  • Question

  • I've been struggling with this since Vista's release, and I'm now completely out of ideas.

     

    With a clean install of Vista Ultimate x64 I have applications (mostly games) completely bomb on me and crash to desktop.  This is an instant death:  no error message, seldom a moment of freeze-up; just one moment I'm in a program or in-game and the next I'm staring at my wallpaper.

     

    I seldom get anything listed in the Event Viewer; when I do it's typically the generic "Application Error 1000".

     

    I wouldn't mind if it were just pre-Vista games, but we're talking about Games for Windows titles, games put out with the software assurance label that was supposed to make upgrading to Vista worthwhile.  I am experiencing this exact same problem on Halo 1, Call of Duty 2, and The Matrix Online...and I am also experiencing it on Gears of War, Blacksite: Area 51, Turning Point: Fall of Liberty, Crysis, and Call of Duty 4.  In fact, I can not think of one game I've played on Vista in the past year and a half that hasn't crashed. 

     

    Here are my stats:

     

    ASUS A8N SLI Deluxe motherboard

    AMD Athlon X2 4400+ processor (2.2GHz)

    4 GB RAM (4 x 1GB OCZ Technologies PC3200 low-latency performance RAM, dual-channel enabled)

    2 x Western Digital 160GB SATA 2.0 3.0Gb/s HD (individual non-RAID volumes): one for the OS, one for programs

    2 x BFG Tech nVidia GeForce 8800GS 512MB video cards, SLi enabled

    Creative Labs Audigy X-Fi Audio sound card

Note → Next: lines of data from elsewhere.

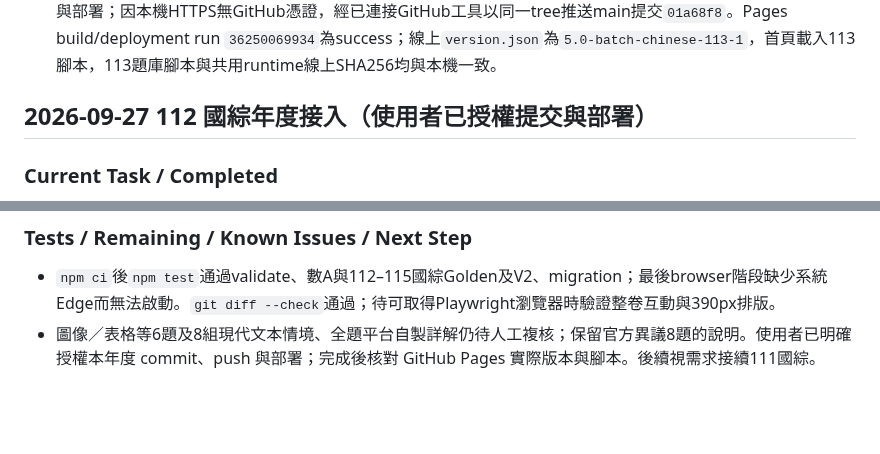
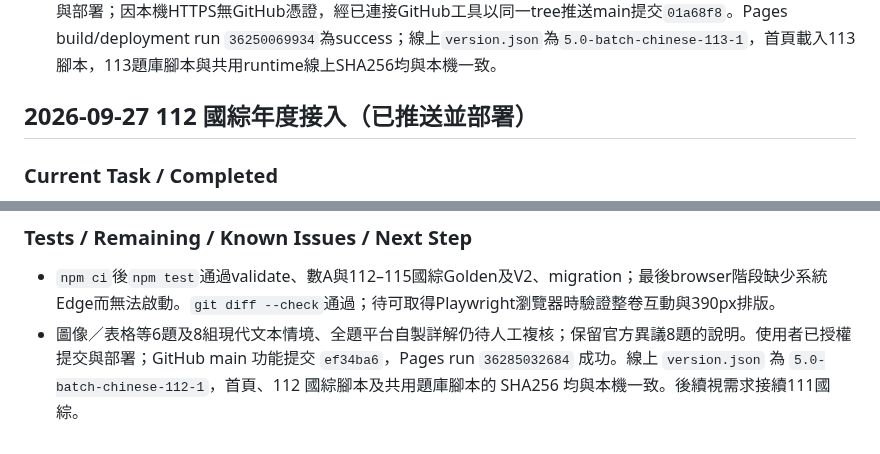
Before and after one commit to kenny17go/high-school-review, a Markdown page: CODEX_PROGRESS.md, 2 parts joined by grey strips. Drawn GitHub-style; blank space fills up the shorter version.

Commit message:
V5.0 記錄112國綜部署驗證

```diff
--- a/CODEX_PROGRESS.md
+++ b/CODEX_PROGRESS.md
@@ -496,7 +496,7 @@ node (Join-Path $npmTestRoot 'node_modules/npm/bin/npm-cli.js') test
 ### 測試與後續
 - `npm ci`後`npm test`通過validate、113國綜Golden、既有數A／國綜年度、Explanation V2與migration測試；最後browser階段因缺少系統Edge失敗。嘗試安裝Playwright Chromium時下載到損壞的0 MiB封包，環境仍無可用瀏覽器，待能取得二進位的環境執行互動測試。
 - 圖像、表格或特殊版面的8題仍待人工對照官方PDF；平台自製詳解尚需人工審閱。使用者已授權commit、push與部署；因本機HTTPS無GitHub憑證，經已連接GitHub工具以同一tree推送main提交`01a68f8`。Pages build/deployment run `36250069934`為success；線上`version.json`為`5.0-batch-chinese-113-1`，首頁載入113腳本，113題庫腳本與共用runtime線上SHA256均與本機一致。
-## 2026-09-27 112 國綜年度接入（使用者已授權提交與部署）
+## 2026-09-27 112 國綜年度接入（已推送並部署）
 
 ### Current Task / Completed
 - 從main `8829aa6`核對112國綜尚未接入，依大考中心官方試卷、選擇題參考答案、非選評分原則與試題／答案反映意見回覆，建立37題／100分、10組題組（單選27、多選7、非選3）。題號1–37及答案37/37與獨立manifest一致。第33、35、37題按官方各6分滿分參考整理。
@@ -510,4 +510,4 @@ node (Join-Path $npmTestRoot 'node_modules/npm/bin/npm-cli.js') test
 
 ### Tests / Remaining / Known Issues / Next Step
 - `npm ci`後`npm test`通過validate、數A與112–115國綜Golden及V2、migration；最後browser階段缺少系統Edge而無法啟動。`git diff --check`通過；待可取得Playwright瀏覽器時驗證整卷互動與390px排版。
-- 圖像／表格等6題及8組現代文本情境、全題平台自製詳解仍待人工複核；保留官方異議8題的說明。使用者已明確授權本年度 commit、push 與部署；完成後核對 GitHub Pages 實際版本與腳本。後續視需求接續111國綜。
+- 圖像／表格等6題及8組現代文本情境、全題平台自製詳解仍待人工複核；保留官方異議8題的說明。使用者已授權提交與部署；GitHub main 功能提交 `ef34ba6`，Pages run `36285032684` 成功。線上 `version.json` 為 `5.0-batch-chinese-112-1`，首頁、112 國綜腳本及共用題庫腳本的 SHA256 均與本機一致。後續視需求接續111國綜。
```
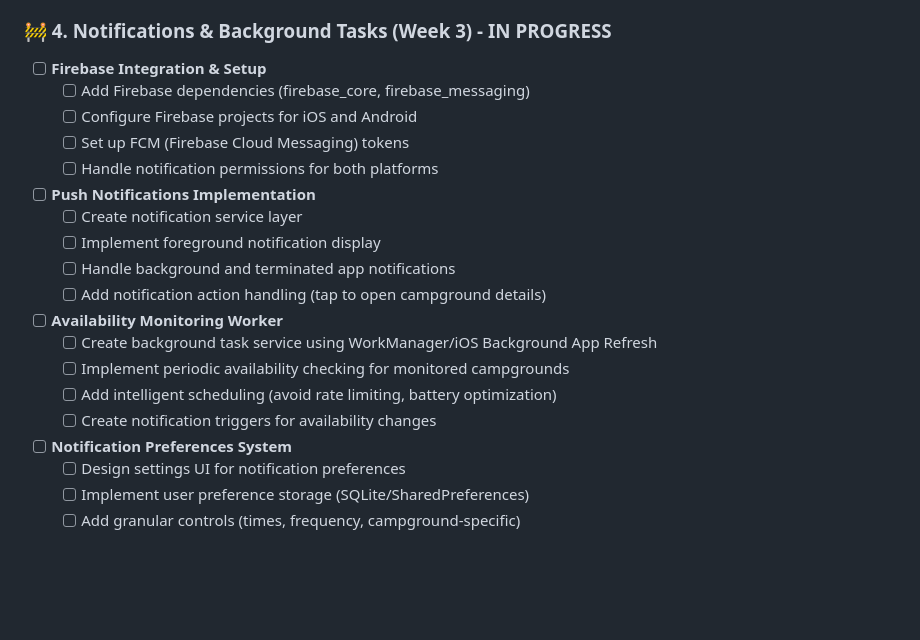
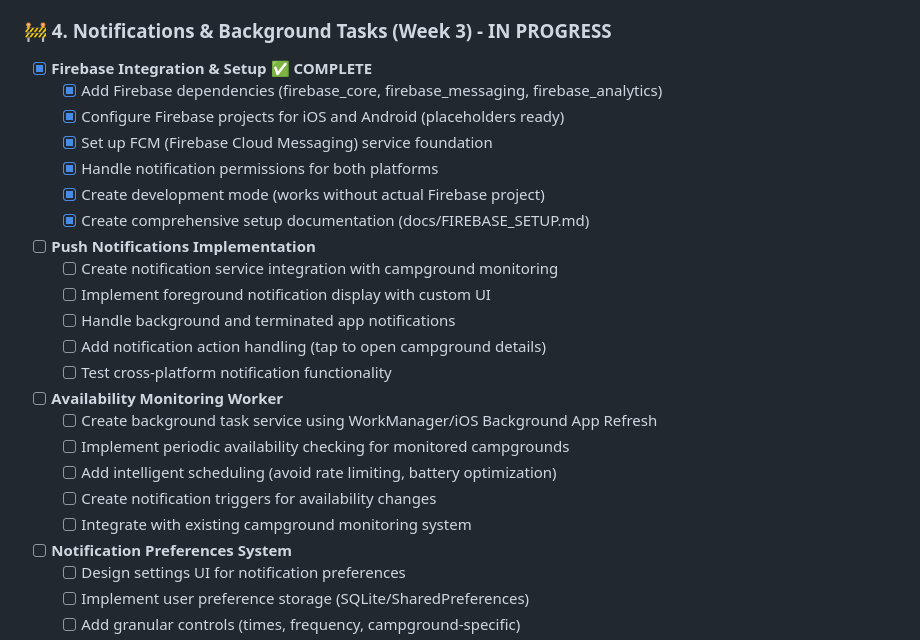
Before and after one commit to goddardinho/sitebook, a Markdown page: TODO.md, the part around the change. Drawn GitHub-style; blank space fills up the shorter version.

Commit message:
docs: Update TODO with Firebase integration completion status

```diff
--- a/TODO.md
+++ b/TODO.md
@@ -104,21 +104,25 @@
   - [x] **Production validation** - Tested on both iOS simulator and Android emulator
 
 ### 🚧 4. Notifications & Background Tasks (Week 3) - **IN PROGRESS**
-- [ ] **Firebase Integration & Setup**
-  - [ ] Add Firebase dependencies (firebase_core, firebase_messaging)
-  - [ ] Configure Firebase projects for iOS and Android
-  - [ ] Set up FCM (Firebase Cloud Messaging) tokens
-  - [ ] Handle notification permissions for both platforms
+- [x] **Firebase Integration & Setup** ✅ **COMPLETE**
+  - [x] Add Firebase dependencies (firebase_core, firebase_messaging, firebase_analytics)
+  - [x] Configure Firebase projects for iOS and Android (placeholders ready)
+  - [x] Set up FCM (Firebase Cloud Messaging) service foundation
+  - [x] Handle notification permissions for both platforms
+  - [x] Create development mode (works without actual Firebase project)
+  - [x] Create comprehensive setup documentation (docs/FIREBASE_SETUP.md)
 - [ ] **Push Notifications Implementation**
-  - [ ] Create notification service layer
-  - [ ] Implement foreground notification display
+  - [ ] Create notification service integration with campground monitoring
+  - [ ] Implement foreground notification display with custom UI
   - [ ] Handle background and terminated app notifications
   - [ ] Add notification action handling (tap to open campground details)
+  - [ ] Test cross-platform notification functionality
 - [ ] **Availability Monitoring Worker**
   - [ ] Create background task service using WorkManager/iOS Background App Refresh
   - [ ] Implement periodic availability checking for monitored campgrounds
   - [ ] Add intelligent scheduling (avoid rate limiting, battery optimization)
   - [ ] Create notification triggers for availability changes
+  - [ ] Integrate with existing campground monitoring system
 - [ ] **Notification Preferences System**
   - [ ] Design settings UI for notification preferences
   - [ ] Implement user preference storage (SQLite/SharedPreferences)
```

    Toshiba SATA 2.0 DVD+/-RW drive

     

    WEI Rating: 5.0

     

    All drivers are kept constantly up to date (I check weekly).  All patches and Service Pack 1 have been applied.  I use Avast! for anti-virus protection.

     

    Here's what I've tried, in combinations:

     

    • enable/disable UAC
    • run program as Admin/not as Admin
    • XP Service Pack 2 compatibility enabled / disabled (including display checkboxes in "Compatibility" tab)
    • Windows 2000 compatibility enabled / disabled
    • Killing all non-essential services (Print Spooler, etc.)
    • Black Viper configs for performance / default out-of-box settings for Vista
    • Killing all non-essential programs (background programs like QuickTime or even components like Windows Sidebar)
    • Enabling / Disabling programs like Superfetch, Multimedia Task Scheduler, etc.
    • Clearing out Prefetch folder / letting Prefetch build a cache after two weeks of regular use (incl. launch programs and let them crash, then launch them again)
    • using ReadyBoost with a compatible 4GB Patriot XT key:  as dedicated and non-dedicated (removeable) resource
    • Log in under different Administrative access account
    • Log in under different Limited access account
    • Enabling / Disabling Aero Glass
    • Implementing every one of the "50 Ways to Improve Performance in Windows Vista" article from Vista Magazine (some of which are in this list already)
    • enable / disable Windows Defender, Windows Updates (incl. Background Intelligent Transfer service)
    • manually installing the latest DirectX 10, incl. redist. and SDK
    • Enabling / Disabling Windows Media services (player, Windows Media Center, etc.)
    • Manually raising game priority to "High"
    • Defragment, defragment, defragment...at one point I'd defrag, do an install and when prompted for the next disc, defragment, then pop in the next disc, defrag, next disc, etc., defrag after, reboot, defrag, run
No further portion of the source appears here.